§ Assigned task
Look for the string "border" in the listing below and copy every line in which it appears.

§ Extracted data
►

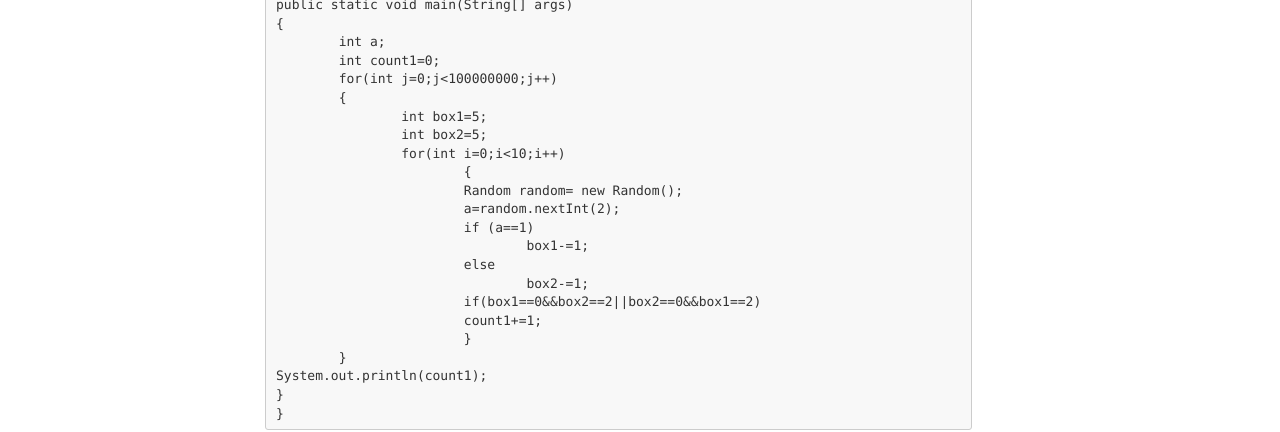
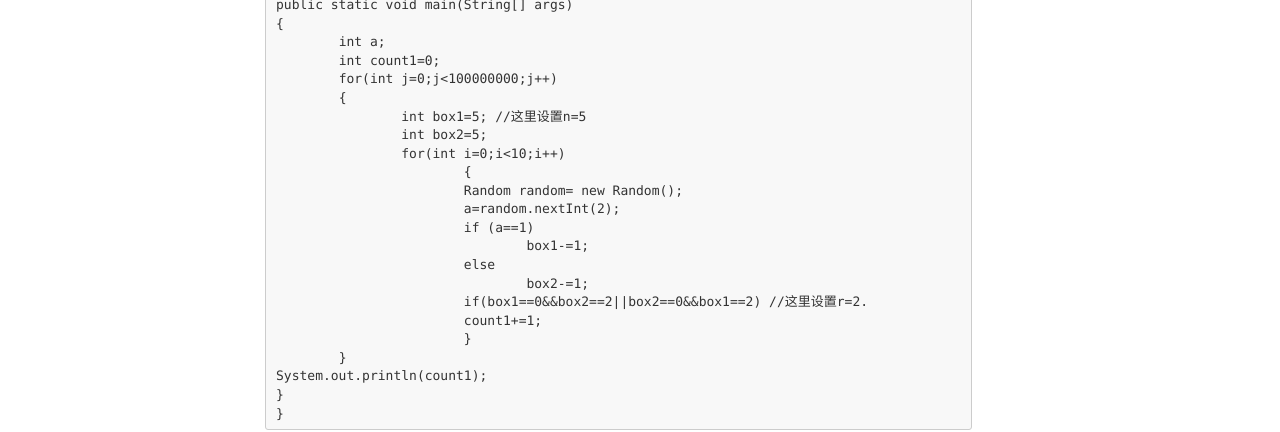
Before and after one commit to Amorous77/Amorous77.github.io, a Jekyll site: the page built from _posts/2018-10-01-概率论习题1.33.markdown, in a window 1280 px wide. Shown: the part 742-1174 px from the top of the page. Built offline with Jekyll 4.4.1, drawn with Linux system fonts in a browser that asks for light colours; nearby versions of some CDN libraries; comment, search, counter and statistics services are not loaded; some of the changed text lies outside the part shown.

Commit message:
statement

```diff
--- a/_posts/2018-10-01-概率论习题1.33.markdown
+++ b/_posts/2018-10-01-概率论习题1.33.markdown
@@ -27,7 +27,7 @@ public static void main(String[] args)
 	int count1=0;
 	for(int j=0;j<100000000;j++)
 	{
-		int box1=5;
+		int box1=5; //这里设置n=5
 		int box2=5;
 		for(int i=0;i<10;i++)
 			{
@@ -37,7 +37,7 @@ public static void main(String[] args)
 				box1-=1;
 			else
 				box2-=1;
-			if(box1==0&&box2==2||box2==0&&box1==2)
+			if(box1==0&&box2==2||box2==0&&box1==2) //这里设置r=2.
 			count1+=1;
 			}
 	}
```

◄
►

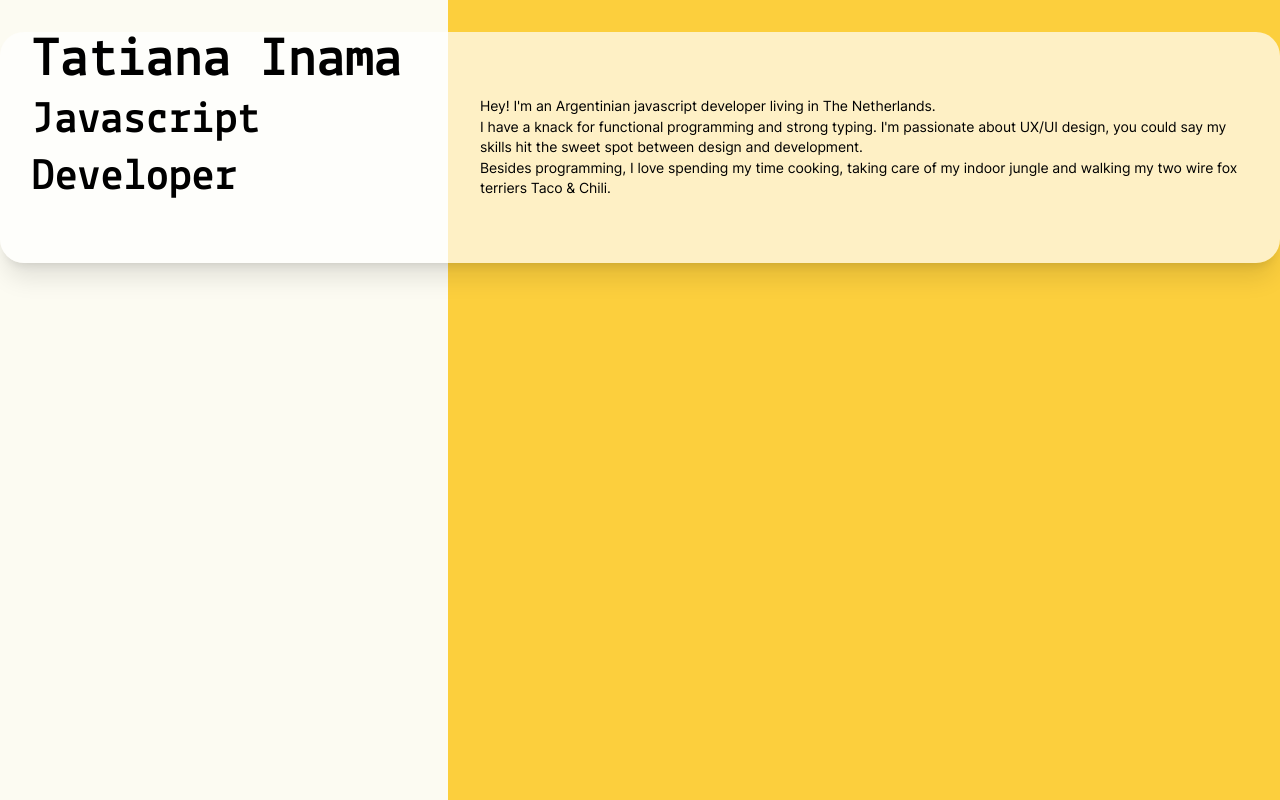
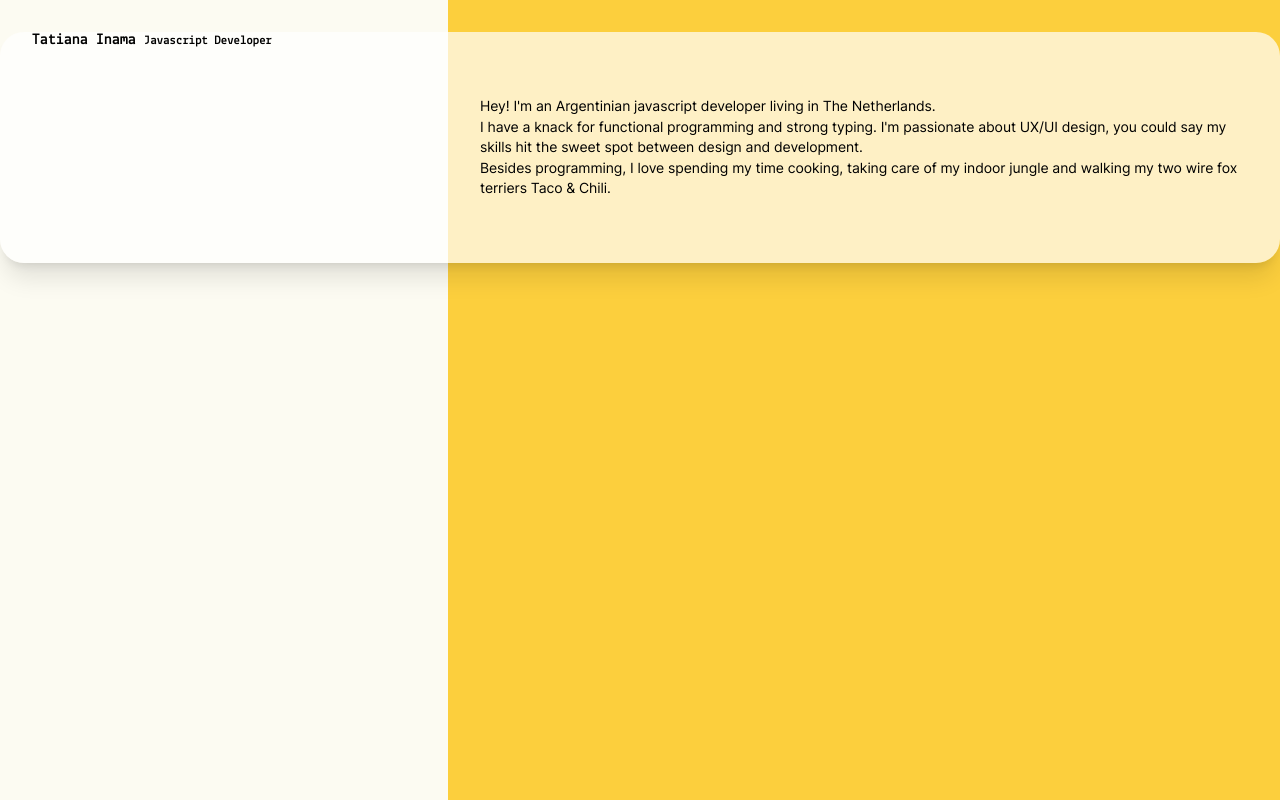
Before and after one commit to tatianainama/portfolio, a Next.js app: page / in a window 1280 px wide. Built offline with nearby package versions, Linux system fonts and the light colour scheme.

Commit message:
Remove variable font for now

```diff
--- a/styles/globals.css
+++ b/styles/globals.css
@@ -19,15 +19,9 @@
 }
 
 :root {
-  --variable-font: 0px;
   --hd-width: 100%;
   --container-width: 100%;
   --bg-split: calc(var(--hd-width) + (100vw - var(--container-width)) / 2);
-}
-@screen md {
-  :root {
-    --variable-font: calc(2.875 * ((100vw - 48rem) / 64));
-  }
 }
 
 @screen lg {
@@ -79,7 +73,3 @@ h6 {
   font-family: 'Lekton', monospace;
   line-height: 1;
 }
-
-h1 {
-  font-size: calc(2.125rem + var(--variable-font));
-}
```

◄
►

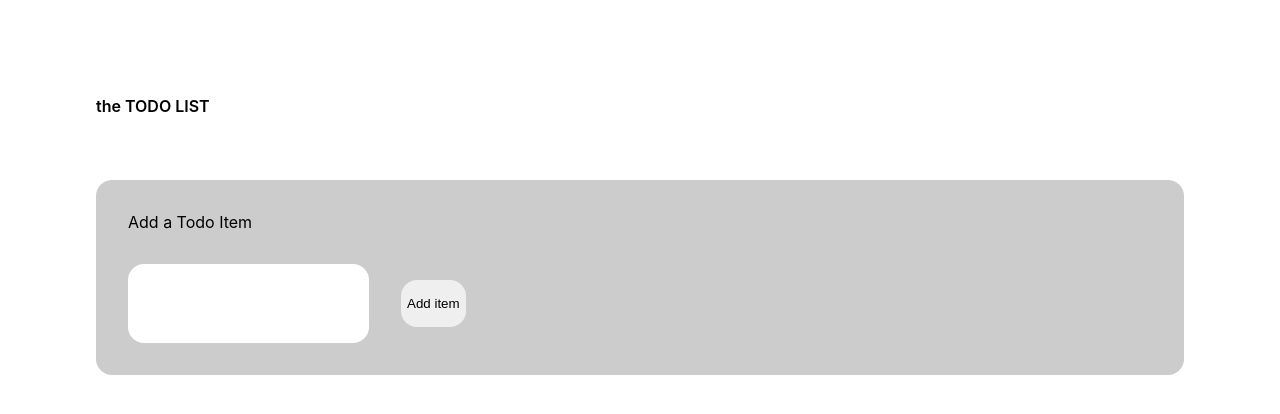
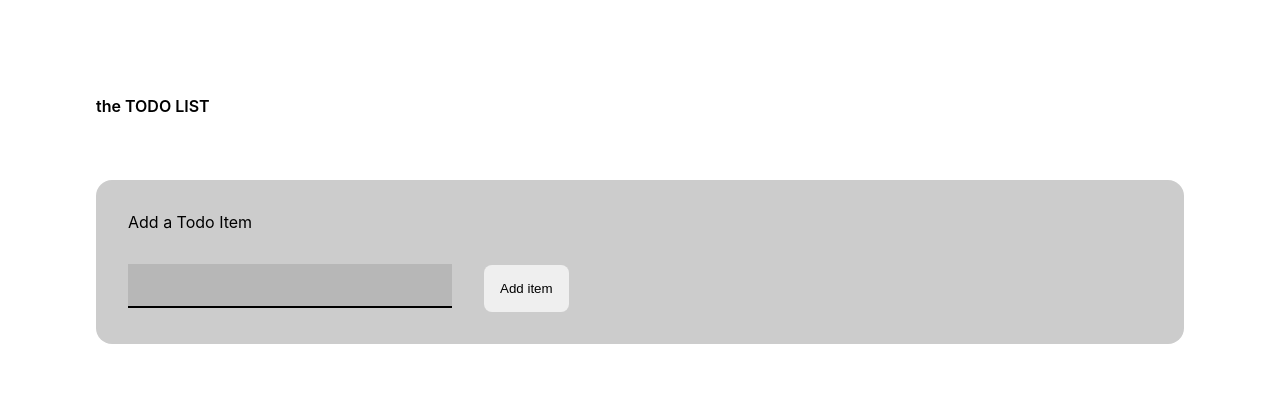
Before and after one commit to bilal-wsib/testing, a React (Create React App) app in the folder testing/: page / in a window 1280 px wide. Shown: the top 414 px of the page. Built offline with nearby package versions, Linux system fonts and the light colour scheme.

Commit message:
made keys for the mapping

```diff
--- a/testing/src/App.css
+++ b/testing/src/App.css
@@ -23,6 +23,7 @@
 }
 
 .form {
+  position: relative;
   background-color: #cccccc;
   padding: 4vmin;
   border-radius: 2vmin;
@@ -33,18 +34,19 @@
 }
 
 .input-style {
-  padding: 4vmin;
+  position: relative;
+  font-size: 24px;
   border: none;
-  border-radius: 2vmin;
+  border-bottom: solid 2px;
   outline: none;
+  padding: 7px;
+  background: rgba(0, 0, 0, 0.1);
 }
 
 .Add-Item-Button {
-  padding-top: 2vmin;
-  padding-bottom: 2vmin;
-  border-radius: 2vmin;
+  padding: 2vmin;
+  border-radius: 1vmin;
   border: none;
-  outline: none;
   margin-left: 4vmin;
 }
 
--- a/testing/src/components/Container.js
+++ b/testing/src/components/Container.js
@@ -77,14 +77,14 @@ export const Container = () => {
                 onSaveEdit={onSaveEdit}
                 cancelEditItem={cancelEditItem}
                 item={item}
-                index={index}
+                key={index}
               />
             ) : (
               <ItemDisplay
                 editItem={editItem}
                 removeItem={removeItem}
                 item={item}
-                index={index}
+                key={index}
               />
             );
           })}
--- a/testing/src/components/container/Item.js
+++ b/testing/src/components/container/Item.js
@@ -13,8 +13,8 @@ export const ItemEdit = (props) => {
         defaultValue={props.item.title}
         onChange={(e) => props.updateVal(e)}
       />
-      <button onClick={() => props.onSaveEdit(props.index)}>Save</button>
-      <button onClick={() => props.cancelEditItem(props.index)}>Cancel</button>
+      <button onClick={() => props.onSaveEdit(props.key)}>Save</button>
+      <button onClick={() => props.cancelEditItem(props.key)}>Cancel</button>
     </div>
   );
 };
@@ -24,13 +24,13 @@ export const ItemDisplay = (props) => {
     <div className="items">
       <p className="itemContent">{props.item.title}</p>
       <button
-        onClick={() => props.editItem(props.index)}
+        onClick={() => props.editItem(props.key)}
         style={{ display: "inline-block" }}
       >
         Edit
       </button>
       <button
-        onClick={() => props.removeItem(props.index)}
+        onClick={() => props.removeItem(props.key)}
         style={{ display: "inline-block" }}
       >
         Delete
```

◄

§ Solution to the problem
   border-radius: 2vmin;
   border: none;
-  border-radius: 2vmin;
+  border-bottom: solid 2px;
-  border-radius: 2vmin;
+  border-radius: 1vmin;
   border: none;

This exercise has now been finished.